■ TASK OBJECTIVE ■
The whole listing, pictures aside, should be reproduced exactly.

■ INPUT DATA ■
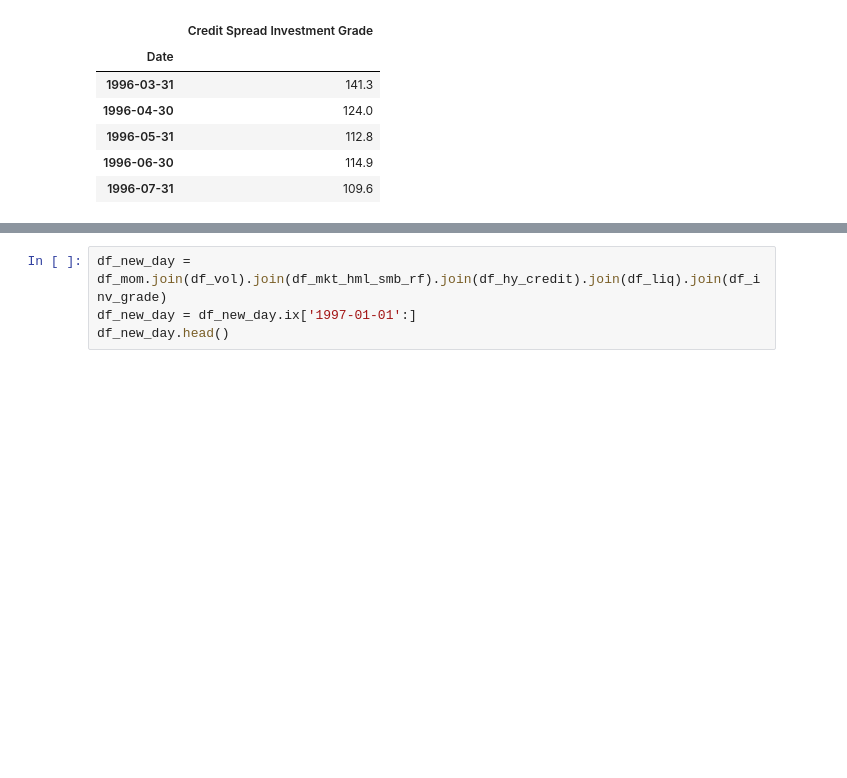
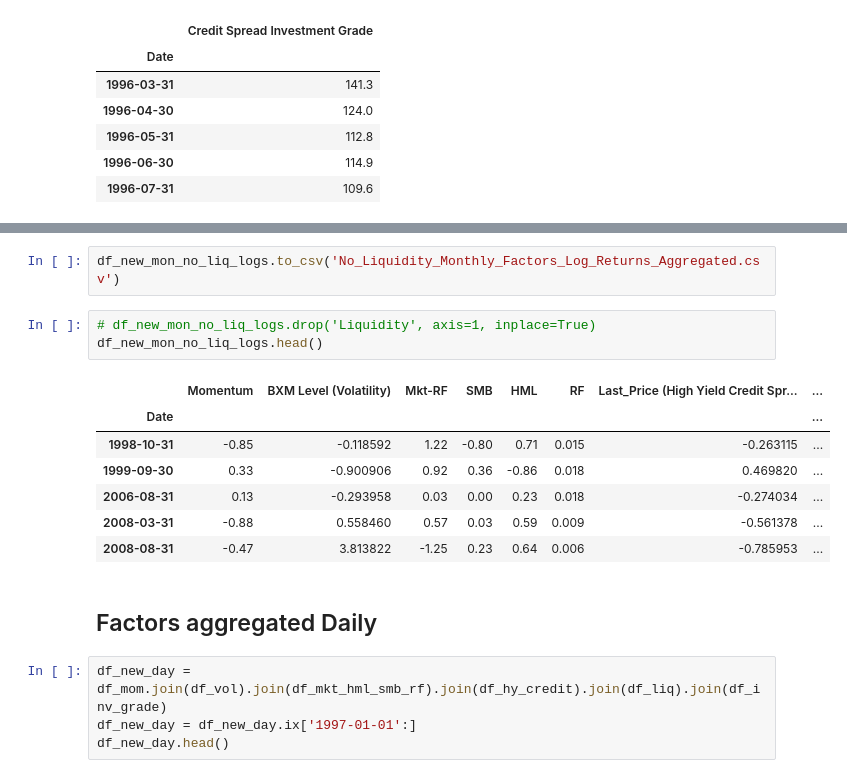
Before and after one commit to yiran06/Dynamic_Factor_Timing_Project, a Jupyter notebook: Factor_Aggregation.ipynb, the cells around one changed output, grey strips where cells are left out. Saved outputs shown, nothing was run; the diff lists cells and outputs as text; blank space fills up the shorter version.

```diff
--- a/Factor_Aggregation.ipynb
+++ b/Factor_Aggregation.ipynb
@@ -245,3 +215,18 @@ df_new_mon.to_csv('Monthly_Factors_Log_Returns_Aggregated.csv')
+# %%
+df_new_mon_no_liq_logs.to_csv('No_Liquidity_Monthly_Factors_Log_Returns_Aggregated.csv')
+# %%
+# df_new_mon_no_liq_logs.drop('Liquidity', axis=1, inplace=True)
+df_new_mon_no_liq_logs.head()
+# %% [output]
+|  | Momentum | BXM Level (Volatility) | Mkt-RF | SMB | HML | RF | Last_Price (High Yield Credit Spr... | ... |
+| Date |  |  |  |  |  |  |  | ... |
+| 1998-10-31 | -0.85 | -0.118592 | 1.22 | -0.80 | 0.71 | 0.015 | -0.263115 | ... |
+| 1999-09-30 | 0.33 | -0.900906 | 0.92 | 0.36 | -0.86 | 0.018 | 0.469820 | ... |
+| 2006-08-31 | 0.13 | -0.293958 | 0.03 | 0.00 | 0.23 | 0.018 | -0.274034 | ... |
+| 2008-03-31 | -0.88 | 0.558460 | 0.57 | 0.03 | 0.59 | 0.009 | -0.561378 | ... |
+| 2008-08-31 | -0.47 | 3.813822 | -1.25 | 0.23 | 0.64 | 0.006 | -0.785953 | ... |
+# %% [markdown]
+## Factors aggregated Daily
 # %%
 df_new_day = df_mom.join(df_vol).join(df_mkt_hml_smb_rf).join(df_hy_credit).join(df_liq).join(df_inv_grade)
 df_new_day = df_new_day.ix['1997-01-01':]
```
Also changed, not shown: parts of 15 cells of this notebook.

■ SOLVED EXERCISE ■
Before and after one commit to yiran06/Dynamic_Factor_Timing_Project, a Jupyter notebook: Factor_Aggregation.ipynb, the cells around one changed output, grey strips where cells are left out. Saved outputs shown, nothing was run; the diff lists cells and outputs as text; blank space fills up the shorter version.

```diff
--- a/Factor_Aggregation.ipynb
+++ b/Factor_Aggregation.ipynb
@@ -245,3 +215,18 @@ df_new_mon.to_csv('Monthly_Factors_Log_Returns_Aggregated.csv')
+# %%
+df_new_mon_no_liq_logs.to_csv('No_Liquidity_Monthly_Factors_Log_Returns_Aggregated.csv')
+# %%
+# df_new_mon_no_liq_logs.drop('Liquidity', axis=1, inplace=True)
+df_new_mon_no_liq_logs.head()
+# %% [output]
+|  | Momentum | BXM Level (Volatility) | Mkt-RF | SMB | HML | RF | Last_Price (High Yield Credit Spr... | ... |
+| Date |  |  |  |  |  |  |  | ... |
+| 1998-10-31 | -0.85 | -0.118592 | 1.22 | -0.80 | 0.71 | 0.015 | -0.263115 | ... |
+| 1999-09-30 | 0.33 | -0.900906 | 0.92 | 0.36 | -0.86 | 0.018 | 0.469820 | ... |
+| 2006-08-31 | 0.13 | -0.293958 | 0.03 | 0.00 | 0.23 | 0.018 | -0.274034 | ... |
+| 2008-03-31 | -0.88 | 0.558460 | 0.57 | 0.03 | 0.59 | 0.009 | -0.561378 | ... |
+| 2008-08-31 | -0.47 | 3.813822 | -1.25 | 0.23 | 0.64 | 0.006 | -0.785953 | ... |
+# %% [markdown]
+## Factors aggregated Daily
 # %%
 df_new_day = df_mom.join(df_vol).join(df_mkt_hml_smb_rf).join(df_hy_credit).join(df_liq).join(df_inv_grade)
 df_new_day = df_new_day.ix['1997-01-01':]
```
Also changed, not shown: parts of 15 cells of this notebook.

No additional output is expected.